My lawyer couldn’t accept that his excitement that Milgaard would drop by wasn’t especially shared by me. It was cool, but nothing I expected to be eventful. So, when Milgaard arrived, my lawyer blurted out that I wanted an autographed copy of the poetry book. So he signed one for me.

His autograph at the time and probably now, was “Justice delayed, Justice denied” followed by his name.

I got a different autograph, which was a little cool to me.

To properly set up this next part, I have to jump down south, as a news story appeared about the American doctor who’s wife’s murder was turned into a TV series and a few movies called “The Fugitive.” To recap, this doctor was charge with the murder of his wife and he maintained his innocence.

A book about the crime turned up, not written by, but autographed by the Doctor with the single word :”yes”. The Doctor had since died and the person who owned the book was claiming the autograph was a confession.

So, David autographed the book to me:

And I used to joke for a long time that I had Milgaard’s confession in writing, but stopped using the joke when DNA exonerated him.

I tucked the book into my bookcase, the lawfirm closed and I changed industry sectors. Over time, I blurred the details until the only part of the autograph I remembered was the mention of having a secret and until I pulled the book to take the picture, I’d forgotten that he’d written down the secret – possibly because of the Fugitive Doctor news story. So, I had to remove that part of the image, it’s a secret, after all.

In any event, David Milgaard is the Poster Boy for Social Justice and the human cost of what bureaucracy is capable of. Which isn’t to say he should get a pass for the events that transpired between him and Christine, but she understands that you can’t ignore the context of those events and she knows his heart.

She’s standing by her man and I am keeping our secret.

Elvis’ “Little Sister” Dies

From Elvis Information Net

October 27, 2011 – Patti Parry, Elvis’ “Little sister” has Died:

EIN has confirmed the terrible news that Elvis’ good friend Patti Parry passed away this morning in hospital.

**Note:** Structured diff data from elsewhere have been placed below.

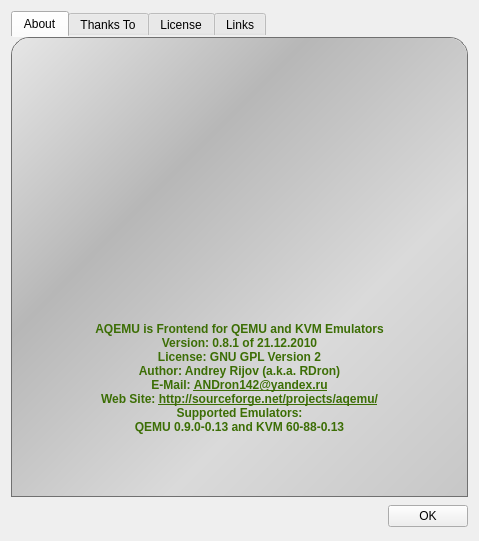
First picture: the form in About_Window.ui, repository qunying/aqemu-old, before the edit.
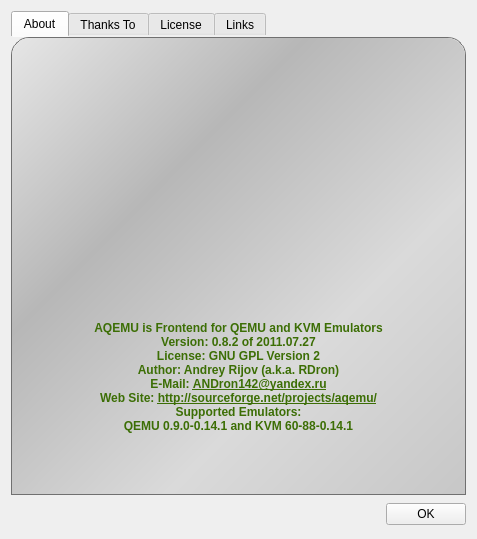
Second picture: the form after the edit. Icons and pictures are not drawn.

```diff
--- a/About_Window.ui
+++ b/About_Window.ui
@@ -7,8 +7,8 @@
    <rect>
     <x>0</x>
     <y>0</y>
-    <width>479</width>
-    <height>541</height>
+    <width>477</width>
+    <height>539</height>
    </rect>
   </property>
   <property name="windowTitle">
@@ -141,12 +141,12 @@
 &lt;body&gt;
 &lt;b&gt;
 &lt;p&gt;AQEMU is Frontend for QEMU and KVM Emulators&lt;/p&gt;
-&lt;p&gt;Version: 0.8.1 of 21.12.2010&lt;/p&gt;
+&lt;p&gt;Version: 0.8.2 of 2011.07.27&lt;/p&gt;
 &lt;p&gt;License: GNU GPL Version 2&lt;/p&gt;
 &lt;p&gt;Author: Andrey Rijov (a.k.a. RDron)&lt;/p&gt;
 &lt;p&gt;E-Mail: &lt;a href=&quot;mailto:ANDron142@yandex.ru&quot;&gt;ANDron142@yandex.ru&lt;/a&gt;&lt;/p&gt;
 &lt;p&gt;Web Site: &lt;a href=&quot;http://sourceforge.net/projects/aqemu/&quot;&gt;http://sourceforge.net/projects/aqemu/&lt;/a&gt;&lt;/p&gt;
-&lt;p&gt;Supported Emulators:&lt;br&gt;QEMU 0.9.0-0.13 and KVM 60-88-0.13&lt;/p&gt;
+&lt;p&gt;Supported Emulators:&lt;br&gt;QEMU 0.9.0-0.14.1 and KVM 60-88-0.14.1&lt;/p&gt;
 &lt;/b&gt;
 &lt;/body&gt;
 &lt;/html&gt;</string>
```
Left out of the diff: 4 changed lines with no effect on the pictures.
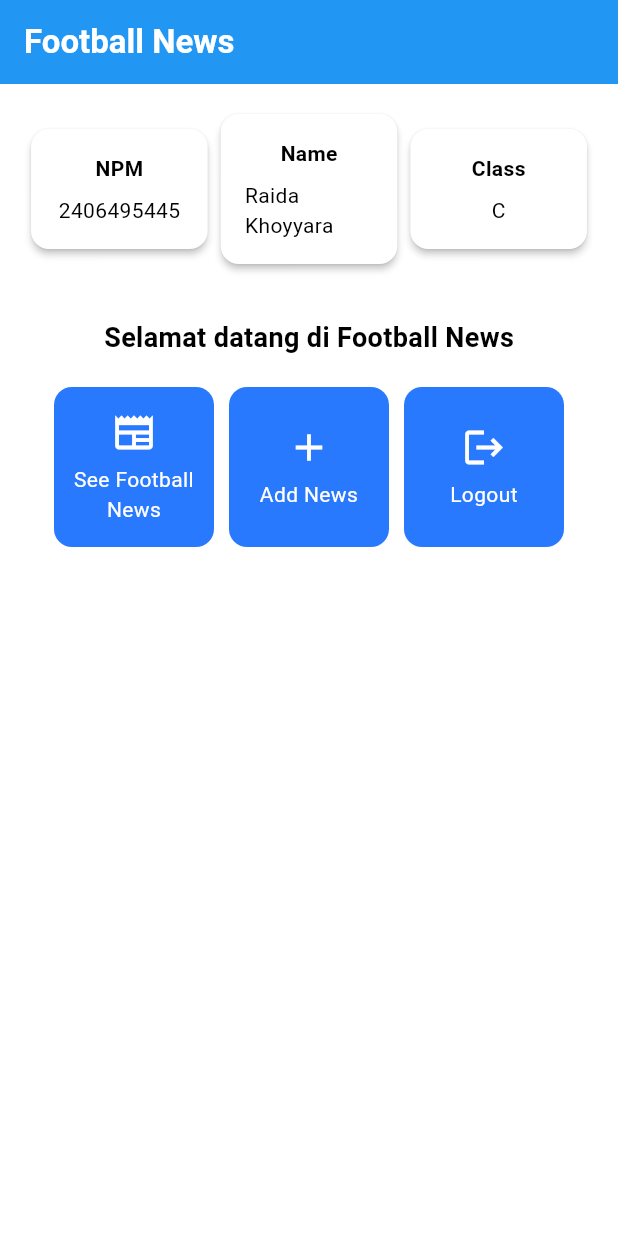
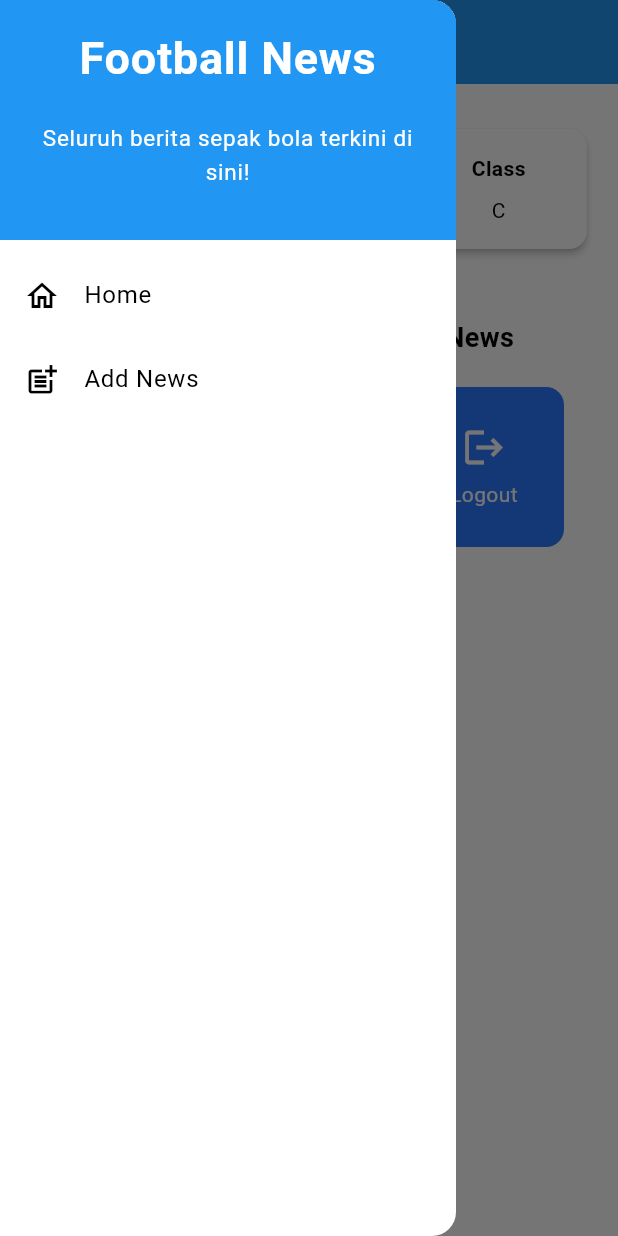
Before and after one commit to raidakhoyyara/football-news-mobile, a Flutter app: the screen it shows after launch, with the side drawer open (before the commit the screen has no drawer), on a phone screen of 412 x 824 dp. Run offline on Flutter 3.47's test engine with Material 3 defaults, Android fonts, the phone set to English and light mode, and no system bars.

Commit message:
tutorial 7 selesai

```diff
--- a/lib/main.dart
+++ b/lib/main.dart
@@ -1,5 +1,5 @@
 import 'package:flutter/material.dart';
-import 'package:football_news/menu.dart';
+import 'package:football_news/screens/menu.dart';
 
 void main() {
   runApp(const MyApp());
--- a/lib/menu.dart
+++ b/lib/screens/menu.dart
@@ -1,5 +1,6 @@
 import 'package:flutter/material.dart';
-
+import 'package:football_news/widgets/left_drawer.dart';
+import 'package:football_news/widgets/news_card.dart';
 
 class MyHomePage extends StatelessWidget {
     MyHomePage({super.key});
@@ -25,6 +26,7 @@ class MyHomePage extends StatelessWidget {
                 ),
                 backgroundColor: Theme.of(context).colorScheme.primary,
             ),
+            drawer: LeftDrawer(),
 
             body: Padding(
                 padding: const EdgeInsets.all(16.0),
@@ -119,58 +121,3 @@ class ItemHomepage {
 
     ItemHomepage(this.name, this.icon);
 }
-
-
-class ItemCard extends StatelessWidget {
-    // Menampilkan kartu dengan ikon dan nama.
-
-    final ItemHomepage item;
-
-    const ItemCard(this.item, {super.key});
-
-    @override
-    Widget build(BuildContext context) {
-        return Material(
-        // Menentukan warna latar belakang dari tema aplikasi.
-        color: Theme.of(context).colorScheme.secondary,
-        // Membuat sudut kartu melengkung.
-        borderRadius: BorderRadius.circular(12),
-
-        child: InkWell(
-            // Aksi ketika kartu ditekan.
-            onTap: () {
-            // Menampilkan pesan SnackBar saat kartu ditekan.
-            ScaffoldMessenger.of(context)
-                ..hideCurrentSnackBar()
-                ..showSnackBar(
-                SnackBar(content: Text("Kamu telah menekan tombol ${item.name}!"))
-                );
-            },
-            // Container untuk menyimpan Icon dan Text
-            child: Container(
-            padding: const EdgeInsets.all(8),
-            child: Center(
-                child: Column(
-                // Menyusun ikon dan teks di tengah kartu.
-                mainAxisAlignment: MainAxisAlignment.center,
-                children: [
-                    Icon(
-                    item.icon,
-                    color: Colors.white,
-                    size: 30.0,
-                    ),
-                    const Padding(padding: EdgeInsets.all(3)),
-                    Text(
-                    item.name,
-                    textAlign: TextAlign.center,
-                    style: const TextStyle(color: Colors.white),
-                    ),
-                ],
-                ),
-            ),
-            ),
-        ),
-        );
-    }
-
-}
--- /dev/null
+++ b/lib/widgets/left_drawer.dart
@@ -0,0 +1,68 @@
+import 'package:flutter/material.dart';
+import 'package:football_news/screens/menu.dart';
+
+class LeftDrawer extends StatelessWidget {
+    const LeftDrawer({super.key});
+
+    @override
+    Widget build(BuildContext context) {
+        return Drawer(
+        child: ListView(
+            children: [
+            const DrawerHeader(
+                decoration: BoxDecoration(
+                    color: Colors.blue,
+                ),
+                child: Column(
+                    children: [
+                        Text(
+                            'Football News',
+                            textAlign: TextAlign.center,
+                            style: TextStyle(
+                            fontSize: 30,
+                            fontWeight: FontWeight.bold,
+                            color: Colors.white,
+                            ),
+                        ),
+                        Padding(padding: EdgeInsets.all(10)),
+                        Text("Seluruh berita sepak bola terkini di sini!",
+                            // TODO: Tambahkan gaya teks dengan center alignment, font ukuran 15, warna putih, dan weight biasa
+                            textAlign: TextAlign.center,
+                            style: TextStyle(
+                            fontSize: 15,
+                            color: Colors.white,
+                            fontWeight: FontWeight.normal,
+                            ),
+                        ),
+                    ],
+                ),
+            ),
+            // TODO: Bagian routing
+            ListTile(
+                leading: const Icon(Icons.home_outlined),
+                title: const Text('Home'),
+                // Bagian redirection ke MyHomePage
+                onTap: () {
+                    Navigator.pushReplacement(
+                        context,
+                        MaterialPageRoute(
+                        builder: (context) => MyHomePage(),
+                        ));
+                },
+                ),
+                ListTile(
+                leading: const Icon(Icons.post_add),
+                title: const Text('Add News'),
+                // Bagian redirection ke NewsFormPage
+                onTap: () {
+                    /*
+                    TODO: Buatlah routing ke NewsFormPage di sini,
+                    setelah halaman NewsFormPage sudah dibuat.
+                    */
+                },
+                ),
+            ],
+        ),
+        );
+    }
+}
--- /dev/null
+++ b/lib/widgets/news_card.dart
@@ -0,0 +1,67 @@
+import 'package:flutter/material.dart';
+import 'package:football_news/screens/menu.dart';
+import 'package:football_news/screens/newslist_form.dart';
+
+
+class ItemCard extends StatelessWidget {
+    // Menampilkan kartu dengan ikon dan nama.
+
+    final ItemHomepage item;
+
+    const ItemCard(this.item, {super.key});
+
+    @override
+    Widget build(BuildContext context) {
+        return Material(
+        // Menentukan warna latar belakang dari tema aplikasi.
+        color: Theme.of(context).colorScheme.secondary,
+        // Membuat sudut kartu melengkung.
+        borderRadius: BorderRadius.circular(12),
+
+        child: InkWell(
+            // Aksi ketika kartu ditekan.
+            onTap: () {
+            // Menampilkan pesan SnackBar saat kartu ditekan.
+            ScaffoldMessenger.of(context)
+                ..hideCurrentSnackBar()
+                ..showSnackBar(
+                SnackBar(content: Text("Kamu telah menekan tombol ${item.name}!")));
+
+                if (item.name == "Add News") {
+                    // TODO: Gunakan Navigator.push untuk melakukan navigasi ke MaterialPageRoute yang mencakup NewsFormPage.
+                    Navigator.push(
+                        context,
+                        MaterialPageRoute(
+                          builder: (context) => const NewsFormPage(),
+                        )
+                    );
+                }
+            },
+            // Container untuk menyimpan Icon dan Text
+            child: Container(
+            padding: const EdgeInsets.all(8),
+            child: Center(
+                child: Column(
+                // Menyusun ikon dan teks di tengah kartu.
+                mainAxisAlignment: MainAxisAlignment.center,
+                children: [
+                    Icon(
+                    item.icon,
+                    color: Colors.white,
+                    size: 30.0,
+                    ),
+                    const Padding(padding: EdgeInsets.all(3)),
+                    Text(
+                    item.name,
+                    textAlign: TextAlign.center,
+                    style: const TextStyle(color: Colors.white),
+                    ),
+                ],
+                ),
+            ),
+            ),
+        ),
+        );
+    }
+
+}
```
Also changed, not shown: lib/screens/newslist_form.dart (added, +222 -0 lines).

We have heard that her brother took her to a hospital last night, and that she passed this morning.

Patti Parry was a good friend to EIN and was always a joy to be with, full of fun and life and wonderful stories of times spent with Elvis.

Patti Parry was one of a small number of girls who hung out with Elvis and the guys for many years in L.A. from the time they were young in the early 60s.
When EIN interviewed Patti Parry in 2003 she recalled that when she knew him ..

“Elvis didn’t have a Mum, he didn’t have a sister so I was a girl who was around who could nurture him. He needed that nurturing. I was the only girl there and if he needed it I would give him a lot of help and a shoulder to cry on. I was his Little Sister, I was a very lucky girl. (laughing) They were lucky too!”

____________________________

I don’t think it was until the 1990’s that I learned about Patty from one documentary or another.

Patty Parry was a rare person in Elvis’ life who hasn’t written her own book about Elvis. During Elvis’ life, there wasn’t much private information about him that fans were aware of, but she began to appear in some documentaries and magazines over the past years, offering a unique perspective on Elvis because of the unique relationship they had.

People like Patty were rare, she occasionally worked for Elvis as a hairdresser, but she rarely accepted payment or salary. Her Elvis days were largely in LA – including the night of The Beatles visit.

Patty has only ever talked positively about her days with Elvis and her interviews were always humanizing, recognizing that there was some bad that isn’t worth talking about and focussing on the positive and keeping private matters private.

Not only admirable, but also a testament to the strength of her character and her loyalty to her friend, Elvis Presley.